But not everyone feels the same way about the movie. It was divisive because it was a bold new take on the Superman character who's been around for 75 years. I think it was a good take on the character and I appreciated the realistic approach -- not that this has to be the only version of Superman, but it is a good one and I think the right one in terms of building up the entire Justice League Universe.


1. The entire movie is about Clark trying to judge how humanity will respond to him.

Clark’s character arc and his big decision points involved him making judgment calls about humanity. And Clark’s judgment was influenced by his adoptive father, Jonathan Kent, who worried for his son because he knew that it would be a big deal when Clark was revealed to the world. He had been around long enough to judge pretty accurately how humanity responds to things. That's why Jonathan talked seriously with his son about hard decisions that are not clear cut, and he encouraged his son to wait until it was the right time to reveal himself. (By the way, a popular misconception is that Jonathan said to NEVER reveal himself. Actually, Jonathan told Clark to wait until he's ready and at that time he can finally stand proud before the human race. This is part of Superman’s original lore. In fact, the Kents telling a young Clark to hide his powers goes all the way back to page 1 of Superman issue #1.)

So a big question for Clark is how humanity will react to him, an alien with strange powers. Through that lens, let's look at several important scenes. When Clark is in grade school, he has a tough time dealing with some of his sensory powers. How do people react? The other kids tease him and ostracize him. Even the teacher is a bit perturbed and less than empathetic. But a glimmer of hope comes from Martha. When Clark is a bit older, he partially reveals himself when he saves the bus. Pete's Mom represents the views of a lot of the community when she freaks out. The only saving grace is that she attributes it to divine intervention. As a young adult, Clark has a nomadic existence because he has strong instincts to help out but he needs to hide away because he is not yet clear on his purpose and so isn't ready to reveal himself. And he is still trying to assess humanity, thus the importance of the scene with the trucker.

This contemplation by Clark is what makes Lois such a great complementary character. Lois quickly uncovers the truth behind Clark, but she greets it positively and is thankful to Clark for what he's done (including saving her own life). She recognizes what he is going through and he opens up to her even more by sharing the story of Jonathan's death. Lois's positive reaction to who Clark is finally gives Clark the hope that humanity might accept him. She, along with Martha, now provide two promising examples of acceptance and love from humanity. Plus, at this point in the movie, Clark now knows his own background and has a purpose for revealing himself and standing proud before the human race because they need him in the face of Zod’s arrival. This all comes together to pull him out of the nomadic phase of his life and we get character growth as he takes the "leap of faith" to reveal himself to humanity.

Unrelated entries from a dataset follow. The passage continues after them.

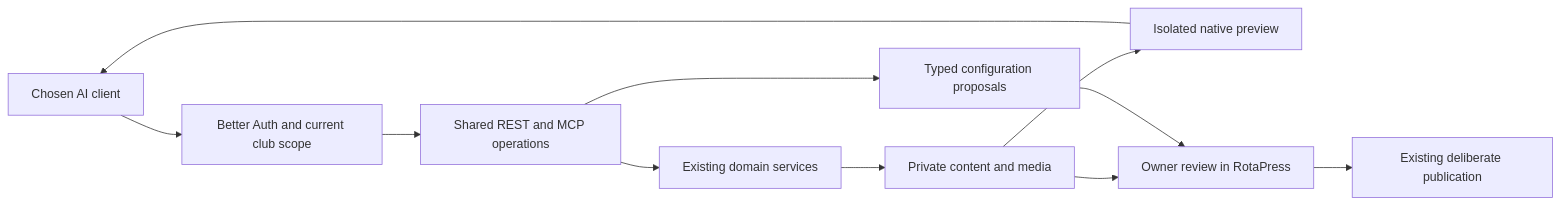
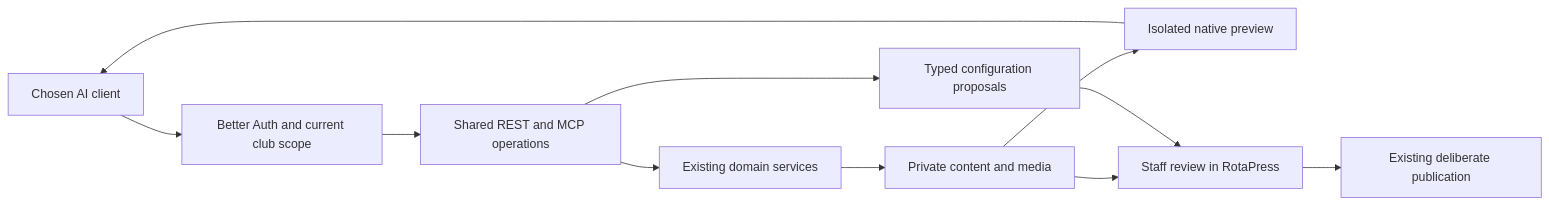
One commit to Rotaract-Luxembourg-ASBL/RotaPress changed the diagram in docs/development/automation-workflows.md. Above: the diagram before and after it, drawn with Mermaid. The commit also changed other lines of this file and 43 other files, not shown here.

````diff
--- a/docs/development/automation-workflows.md
+++ b/docs/development/automation-workflows.md
@@ -51,13 +59,13 @@
 ```mermaid
 flowchart LR
   Client[Chosen AI client] --> Auth[Better Auth and current club scope]
   Auth --> Registry[Shared REST and MCP operations]
   Registry --> Services[Existing domain services]
   Services --> Drafts[Private content and media]
   Drafts --> Preview[Isolated native preview]
   Preview --> Client
-  Drafts --> Review[Owner review in RotaPress]
+  Drafts --> Review[Staff review in RotaPress]
   Registry --> Proposals[Typed configuration proposals]
   Proposals --> Review
   Review --> Public[Existing deliberate publication]
 ```
````
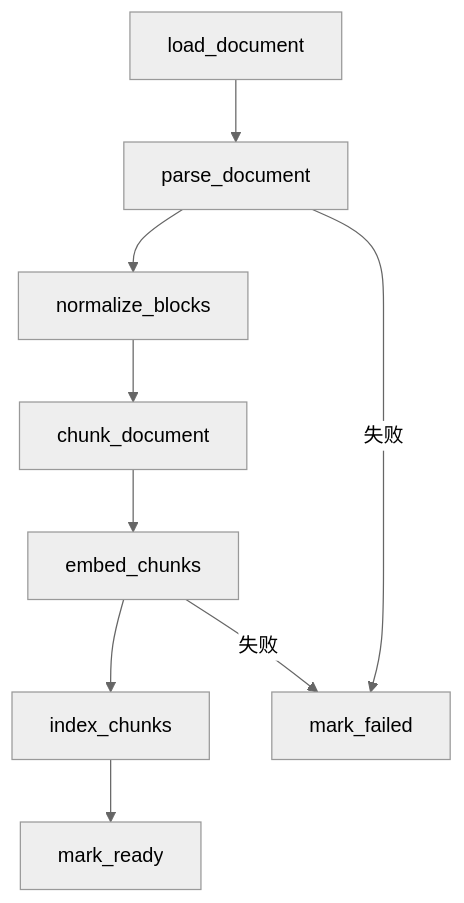
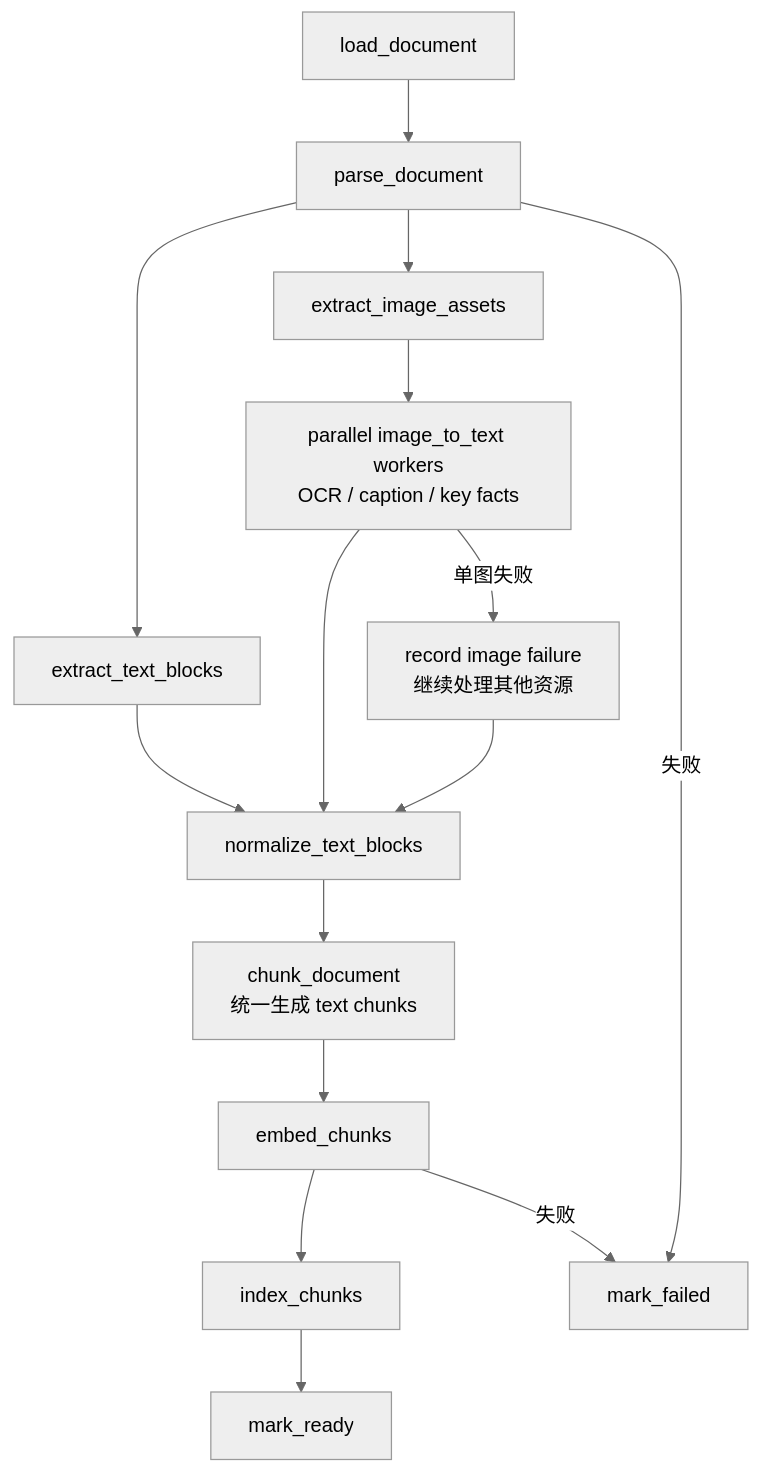
One commit to LiuJiaxuan1024/AiMemo changed the second of 6 diagrams in docs/architecture/knowledge-base-module.md. Above: the diagram before and after it, drawn with Mermaid (neutral theme). The commit also changed other lines of this file and 34 other files, not shown here.

Commit message:
feat: add qwen vl ocr knowledge image extraction

````diff
--- a/docs/architecture/knowledge-base-module.md
+++ b/docs/architecture/knowledge-base-module.md
@@ -339,11 +441,17 @@
 ```mermaid
 flowchart TD
   LoadDocument[load_document] --> Parse[parse_document]
-  Parse --> Normalize[normalize_blocks]
-  Normalize --> Chunk[chunk_document]
+  Parse --> TextBlocks[extract_text_blocks]
+  Parse --> ImageAssets[extract_image_assets]
+  ImageAssets --> ImageWorkers[parallel image_to_text workers<br/>OCR / caption / key facts]
+  TextBlocks --> Normalize[normalize_text_blocks]
+  ImageWorkers --> Normalize
+  Normalize --> Chunk[chunk_document<br/>统一生成 text chunks]
   Chunk --> Embed[embed_chunks]
   Embed --> Index[index_chunks]
   Index --> Ready[mark_ready]
   Parse -->|失败| Failed[mark_failed]
+  ImageWorkers -->|单图失败| Partial[record image failure<br/>继续处理其他资源]
+  Partial --> Normalize
   Embed -->|失败| Failed
 ```
````
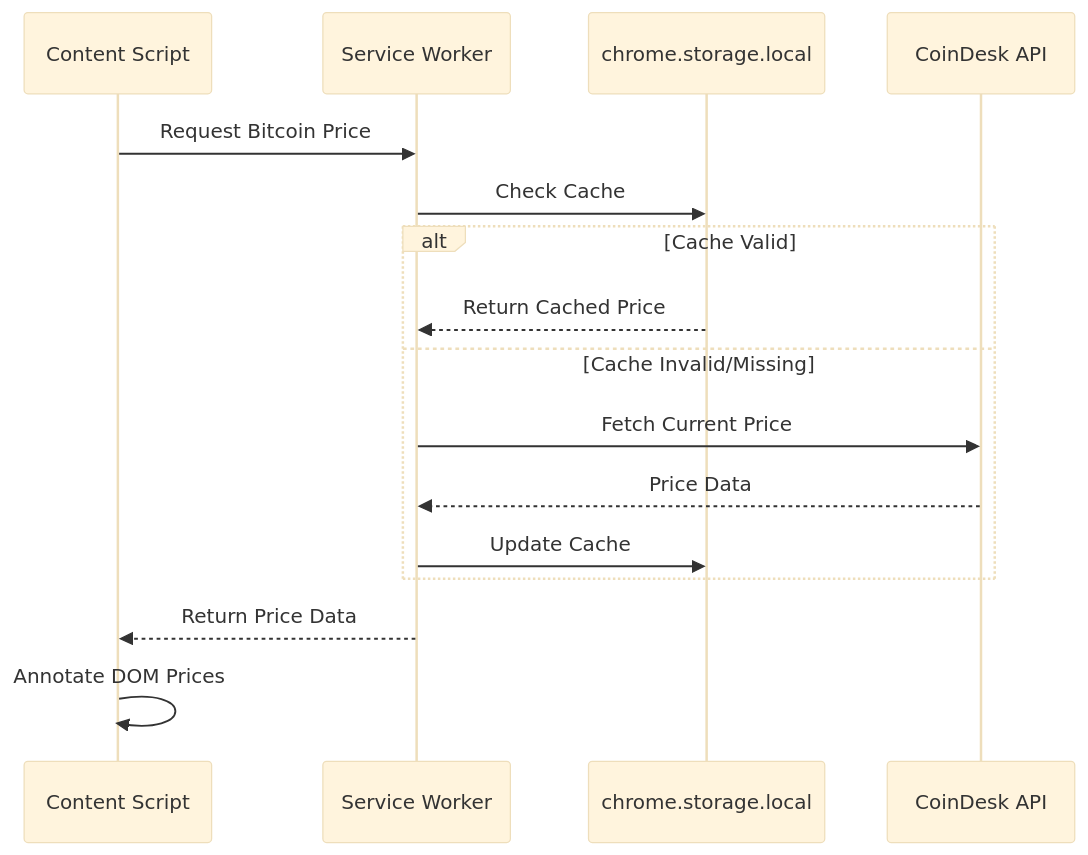
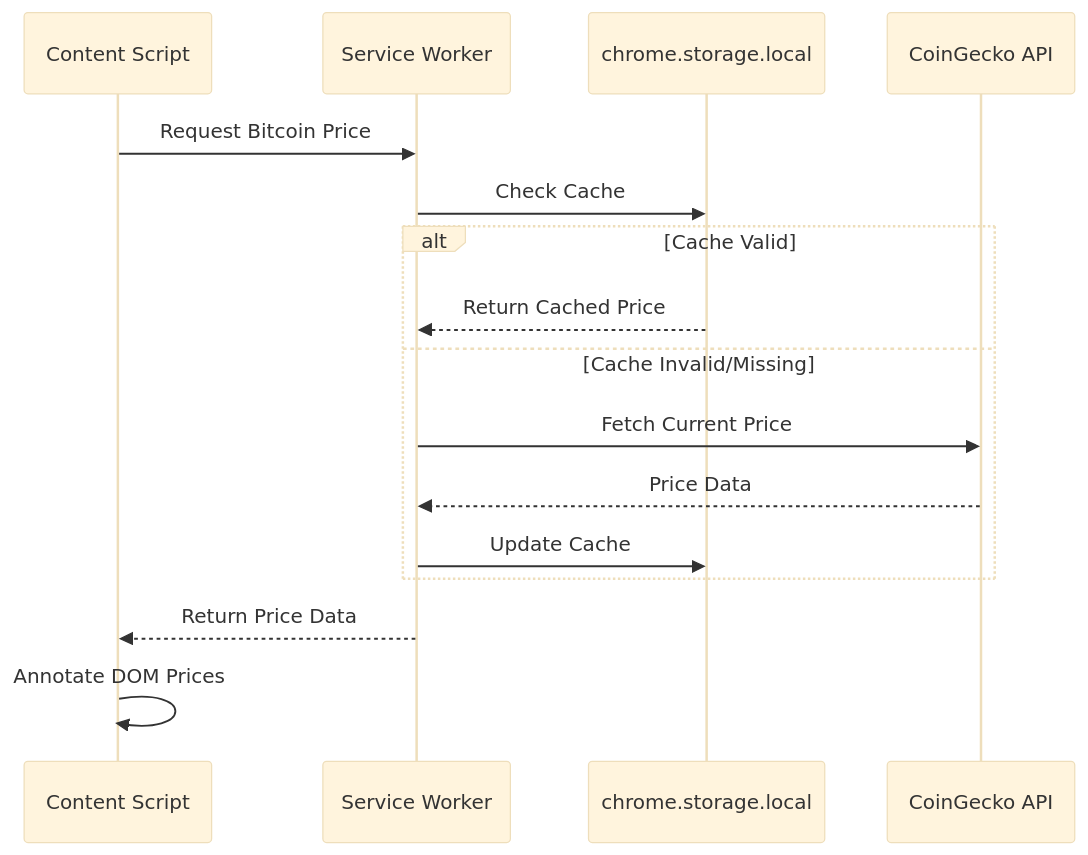
Before and after one commit to phrazzld/bitcoin-price-tag: the diagram in README.md, drawn with Mermaid (base theme). The commit also changed other lines of this file, not shown here.

Commit message:
docs: update README.md to reflect CoinGecko API usage
- Changed API reference in Mermaid diagram from CoinDesk to CoinGecko
- Updated API acknowledgment link to CoinGecko's website
- Ensured all API documentation reflects current implementation

Based on T006 task from todo.md

````diff
--- a/README.md
+++ b/README.md
@@ -109,19 +109,19 @@
 ```mermaid
 sequenceDiagram
     participant CS as Content Script
     participant SW as Service Worker
     participant Store as chrome.storage.local
-    participant API as CoinDesk API
+    participant API as CoinGecko API
 
     CS->>SW: Request Bitcoin Price
     SW->>Store: Check Cache
     alt Cache Valid
         Store-->>SW: Return Cached Price
     else Cache Invalid/Missing
         SW->>API: Fetch Current Price
         API-->>SW: Price Data
         SW->>Store: Update Cache
     end
     SW-->>CS: Return Price Data
     CS->>CS: Annotate DOM Prices
 ```
````
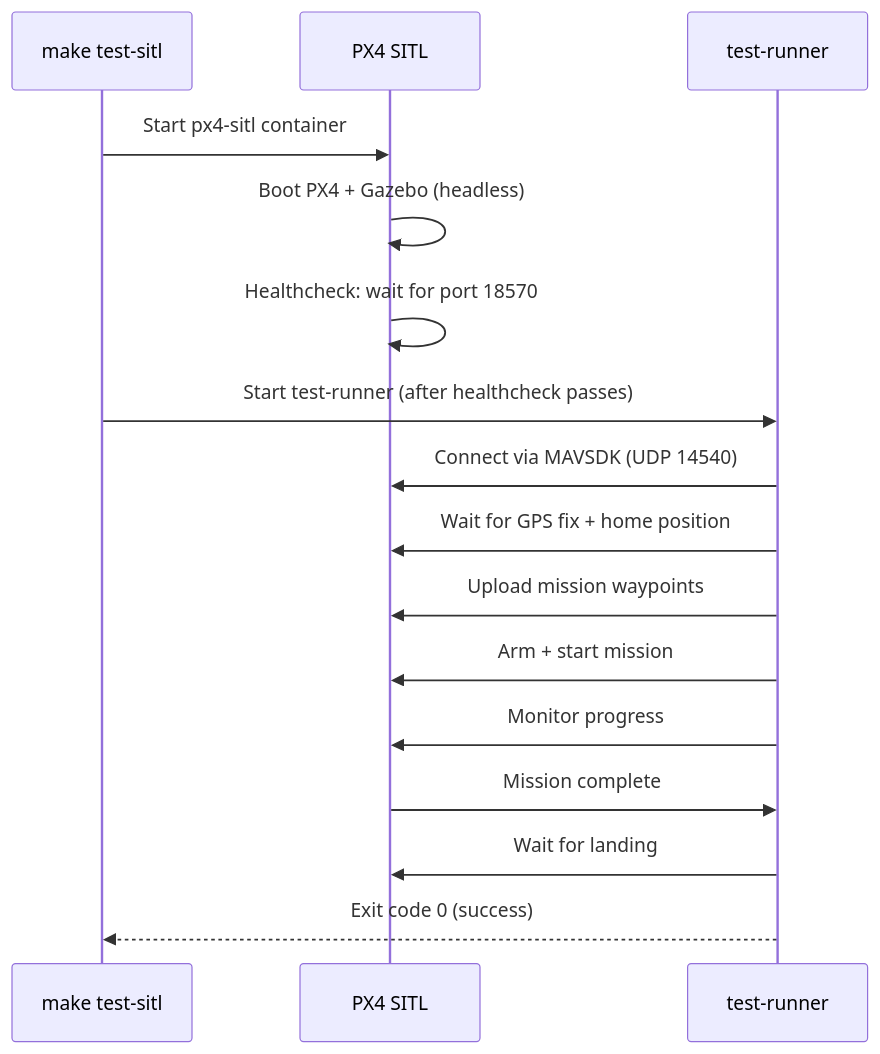
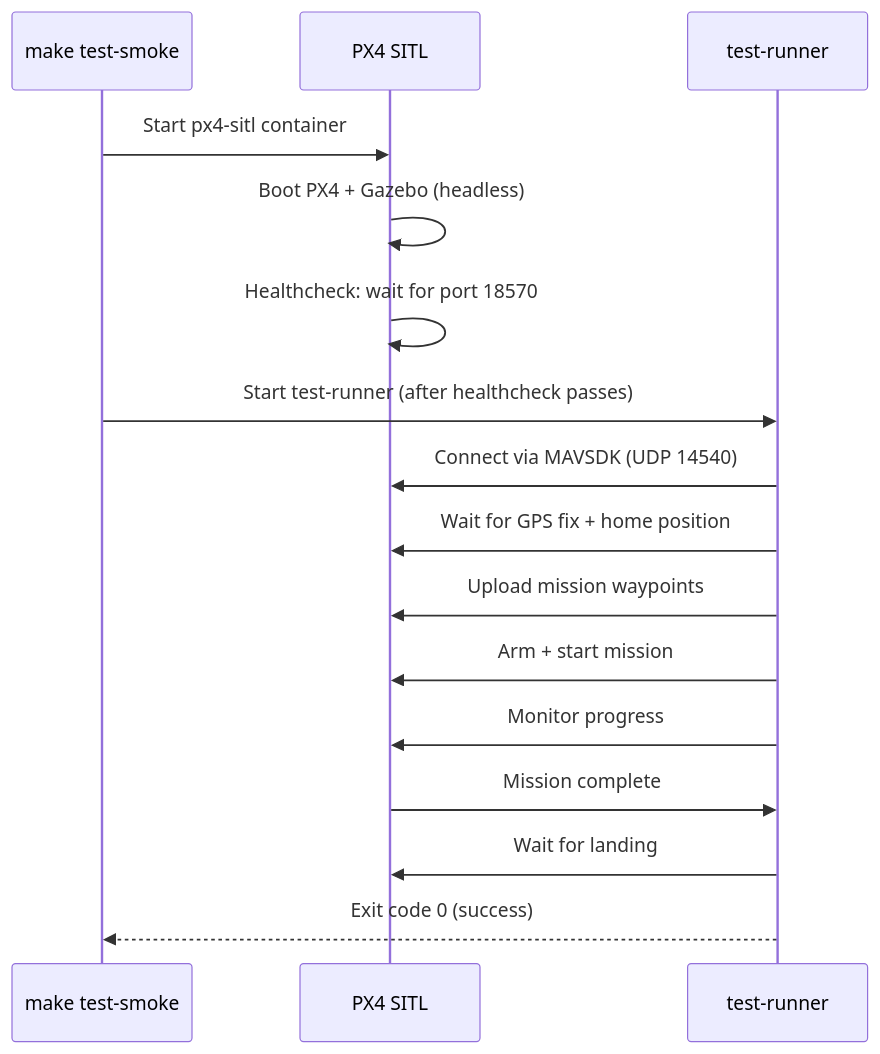
One commit to fadi-labib/bennu changed the diagram in docs/how-to/run-sil-tests.md. Above: the diagram before and after it, drawn with Mermaid. The commit also changed other lines of this file and 10 other files, not shown here.

````diff
--- a/docs/how-to/run-sil-tests.md
+++ b/docs/how-to/run-sil-tests.md
@@ -22,19 +22,19 @@
 ```mermaid
 sequenceDiagram
-    participant M as make test-sitl
+    participant M as make test-smoke
     participant P as PX4 SITL
     participant T as test-runner
     
     M->>P: Start px4-sitl container
     P->>P: Boot PX4 + Gazebo (headless)
     P->>P: Healthcheck: wait for port 18570
     M->>T: Start test-runner (after healthcheck passes)
     T->>P: Connect via MAVSDK (UDP 14540)
     T->>P: Wait for GPS fix + home position
     T->>P: Upload mission waypoints
     T->>P: Arm + start mission
     T->>P: Monitor progress
     P->>T: Mission complete
     T->>P: Wait for landing
     T-->>M: Exit code 0 (success)
 ```
````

So to take stock of Clark’s experiences with humanity, he had adoptive parents who loved him even though he's an alien. They showed him unconditional love, but they’re his parents, so maybe he thinks it won't generalize to humanity at large. But there are other positive signs, as well, such as Pete Ross shifting from being a bully to later helping him up. Pete shows Clark that maybe people can come around once they see that Clark has good intentions. That might be an indication that, once Clark becomes a public hero, the general population will accept him. And on top of this, of course, there’s Lois and importantly there is also his interactions with the military. The soldiers are initially hostile, then skeptical, but finally come around and eventually partner with Superman. This all comes together and builds toward the climax when Superman has to decide to save Earth over Krypton.

But throughout the whole movie, we get to go along with Clark and empathize with him as he tries to assess the heart and soul of humanity, looking for the positive signs even amidst some fear and anger. And we see that Clark does take the leap of faith, after which, in the movie universe (and in the real world) his presence as Superman was met with mixed reactions. As expected, he gets adoration and thankfulness but also people who fear him or even hate and resent him. This later plays out in a big way in Batman v Superman as the logical extension of his character journey, but even in Man of Steel, this fit very well with Goyer and Snyder's overall mission to do a first-contact take on Superman's origin.

2. The Kents are loving, realistic, and wise parents.

The Kents got a lot of flack from some fans, but I saw them as one of the highlights of an already great movie. First of all, I appreciate Goyer and Snyder's decision to try to make them parents rather than grandparents, because they are often quite old in the comics or in the original movies. Second, I thought Jonathan and Martha showed genuine love for their child and a very natural desire to protect him. Martha provides comfort in those moments of Clark feeling like an outcast, and thus she provides him with a sense of home even as he roams to try to find out the truth behind his secret origin. Jonathan fully grasps the implications of Clark's extra-terrestrial origins and knows that if Clark were outed, he would be taken away from the Kents and it would also cause upheaval amongst the entire world population. So Jonathan talks realistically and deeply with his son about these issues. He doesn't hide the implications or the difficulties. He doesn’t oversimplify things or sugarcoat them with some folksy but shallow wisdom. Jonathan’s famous "maybe" line is him being very honest with his son about how his life is not going to be easy, it is going to involve hard choices where the right answer isn’t obvious, but Jonathan has unconditional love for Clark and he supports him through the difficult times. He doesn't want Clark to have to face all those challenges and responsibilities until the time is right, so that means helping an immature Clark protect his secret until he can fully realize the implications.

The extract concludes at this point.